### EXTRACTED RECORDS
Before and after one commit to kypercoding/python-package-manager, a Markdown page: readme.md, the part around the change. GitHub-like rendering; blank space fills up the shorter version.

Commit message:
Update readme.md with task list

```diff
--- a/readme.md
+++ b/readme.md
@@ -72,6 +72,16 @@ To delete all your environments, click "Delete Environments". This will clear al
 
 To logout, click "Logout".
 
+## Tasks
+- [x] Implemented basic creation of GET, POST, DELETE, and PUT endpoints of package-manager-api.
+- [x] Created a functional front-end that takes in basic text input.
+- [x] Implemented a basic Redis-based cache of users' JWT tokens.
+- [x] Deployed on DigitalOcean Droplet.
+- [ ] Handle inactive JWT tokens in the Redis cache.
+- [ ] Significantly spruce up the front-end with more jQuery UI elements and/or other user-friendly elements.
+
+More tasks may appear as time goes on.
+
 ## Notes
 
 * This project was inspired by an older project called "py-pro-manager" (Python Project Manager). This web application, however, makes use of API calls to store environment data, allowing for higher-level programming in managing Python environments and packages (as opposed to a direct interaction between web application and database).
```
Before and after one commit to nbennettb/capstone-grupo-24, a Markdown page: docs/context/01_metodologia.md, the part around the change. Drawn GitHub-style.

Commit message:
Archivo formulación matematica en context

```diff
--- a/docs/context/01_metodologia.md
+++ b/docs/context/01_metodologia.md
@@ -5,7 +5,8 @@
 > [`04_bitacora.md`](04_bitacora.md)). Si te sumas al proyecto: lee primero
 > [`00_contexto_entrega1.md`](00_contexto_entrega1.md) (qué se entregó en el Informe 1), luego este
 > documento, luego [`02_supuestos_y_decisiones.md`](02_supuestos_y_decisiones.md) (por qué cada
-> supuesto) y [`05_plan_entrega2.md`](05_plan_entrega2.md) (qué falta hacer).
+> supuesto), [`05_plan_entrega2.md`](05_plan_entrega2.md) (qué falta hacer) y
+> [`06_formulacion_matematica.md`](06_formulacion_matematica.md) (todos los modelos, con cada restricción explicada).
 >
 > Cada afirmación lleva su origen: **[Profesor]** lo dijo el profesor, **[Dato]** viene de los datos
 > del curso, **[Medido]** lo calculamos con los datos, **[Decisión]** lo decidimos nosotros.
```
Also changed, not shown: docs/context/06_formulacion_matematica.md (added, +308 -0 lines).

### DIRECTIONS FOR THIS TASK
Where does the word "GitHub" appear in the records? Copy every line that holds it.

### SOLUTION BELOW
Before and after one commit to kypercoding/python-package-manager, a Markdown page: readme.md, the part around the change. GitHub-like rendering; blank space fills up the shorter version.
Before and after one commit to nbennettb/capstone-grupo-24, a Markdown page: docs/context/01_metodologia.md, the part around the change. Drawn GitHub-style.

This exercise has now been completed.